Blog #67 – Leisure & well-being part 3
By Dr. Mark Barry
Last time, we looked at research highlighting how if we spend at least some of our leisure time engaged in activities that promote meaning, then that in turn can lead to a pay-off in terms of individual well-being.
The flip-side of that coin is when we know what is likely to yield dividends for our long-term happiness, and yet consciously choose to not make time for those activities.
Consider the above statement in the simplest possible language – knowing what is likely to make you happy, but not acting on that knowledge, and instead making time for activities that we intuit or even consciously believe will do less for us in terms of happiness and well-being.
Your instant reaction might be to shake your head and wonder who could be so foolish as to live in such a way, effectively placing an artificial ceiling on their happiness. Well, according to recent research quite a lot of us live like that, including, presumably, some who might not think of the choices they make in those terms.

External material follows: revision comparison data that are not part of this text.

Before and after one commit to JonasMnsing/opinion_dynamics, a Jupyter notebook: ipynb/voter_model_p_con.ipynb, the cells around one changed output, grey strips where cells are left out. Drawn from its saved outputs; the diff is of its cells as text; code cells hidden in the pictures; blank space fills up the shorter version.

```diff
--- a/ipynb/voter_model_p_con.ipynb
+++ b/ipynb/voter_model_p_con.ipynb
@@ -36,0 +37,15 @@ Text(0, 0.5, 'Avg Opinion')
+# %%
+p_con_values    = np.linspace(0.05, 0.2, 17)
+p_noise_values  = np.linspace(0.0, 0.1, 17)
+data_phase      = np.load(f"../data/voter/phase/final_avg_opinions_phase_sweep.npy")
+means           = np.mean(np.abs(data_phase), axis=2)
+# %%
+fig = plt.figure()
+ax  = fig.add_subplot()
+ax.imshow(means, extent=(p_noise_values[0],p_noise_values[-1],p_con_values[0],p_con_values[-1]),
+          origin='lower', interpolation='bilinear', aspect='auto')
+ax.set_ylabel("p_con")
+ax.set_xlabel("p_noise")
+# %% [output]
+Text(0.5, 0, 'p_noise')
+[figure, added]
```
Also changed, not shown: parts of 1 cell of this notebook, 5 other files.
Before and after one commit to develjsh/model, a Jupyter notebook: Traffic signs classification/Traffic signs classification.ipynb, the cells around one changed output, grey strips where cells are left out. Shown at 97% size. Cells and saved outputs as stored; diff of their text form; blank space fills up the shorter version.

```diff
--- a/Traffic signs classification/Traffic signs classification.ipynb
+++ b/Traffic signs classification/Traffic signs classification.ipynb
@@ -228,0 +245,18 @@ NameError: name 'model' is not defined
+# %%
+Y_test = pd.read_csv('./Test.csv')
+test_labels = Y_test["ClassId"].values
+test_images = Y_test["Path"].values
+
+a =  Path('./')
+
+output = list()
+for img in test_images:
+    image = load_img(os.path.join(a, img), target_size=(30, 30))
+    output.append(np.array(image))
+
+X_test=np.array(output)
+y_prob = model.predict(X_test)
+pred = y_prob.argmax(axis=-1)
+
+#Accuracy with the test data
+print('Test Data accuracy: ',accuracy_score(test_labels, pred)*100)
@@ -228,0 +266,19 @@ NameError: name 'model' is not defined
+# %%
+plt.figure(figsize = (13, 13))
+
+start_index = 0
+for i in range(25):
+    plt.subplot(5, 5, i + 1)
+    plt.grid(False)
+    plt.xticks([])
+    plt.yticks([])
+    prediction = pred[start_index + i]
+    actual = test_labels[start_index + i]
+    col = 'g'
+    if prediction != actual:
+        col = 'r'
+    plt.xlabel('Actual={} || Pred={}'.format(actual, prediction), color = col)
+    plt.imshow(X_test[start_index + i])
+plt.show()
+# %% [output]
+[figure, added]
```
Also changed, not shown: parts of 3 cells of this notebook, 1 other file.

- Parker Schiffer and Tomi-Ann Roberts identify what they refer to as the “paradox of happiness”, directly asking the following question – “Why are we not doing what we know makes us happy?”
In their paper, published in The Journal of Positive Psychology earlier this year, they identify a tendency whereby some people are more likely to engage in passive leisure pursuits (e.g., watching television, following social media, and resting) than activities that lend themselves to flow states (e.g., exercise, creating art, and helping others), even when they recognise that the latter set of activities are likely to prove more meaningful and beneficial.
Why this disconnect? Why might someone recognise that exercising is a better way to spend time than curling up on the couch and binging on yet another box-set, yet continually opt for the latter as opposed to the former? In the plainest terms, they do so because the passive choice is easier. These activities involve less effort, and when we run the options in our mind, sometimes that will be the decisive factor, even when we know the easier option isn’t going to do very much for us in the long-run.
Part of what is going on here, according to the authors, is the recognition that, for example, active exercise is a good idea, but . . . it feels like such hard work! For many of us, it is difficult to get beyond that impression of how difficult the beneficial activity might be, and therefore we opt for less demanding leisure time activities. This is also a reflection of people’s recognition that they work hard at their jobs and therefore will resist the idea of working hard in their free time.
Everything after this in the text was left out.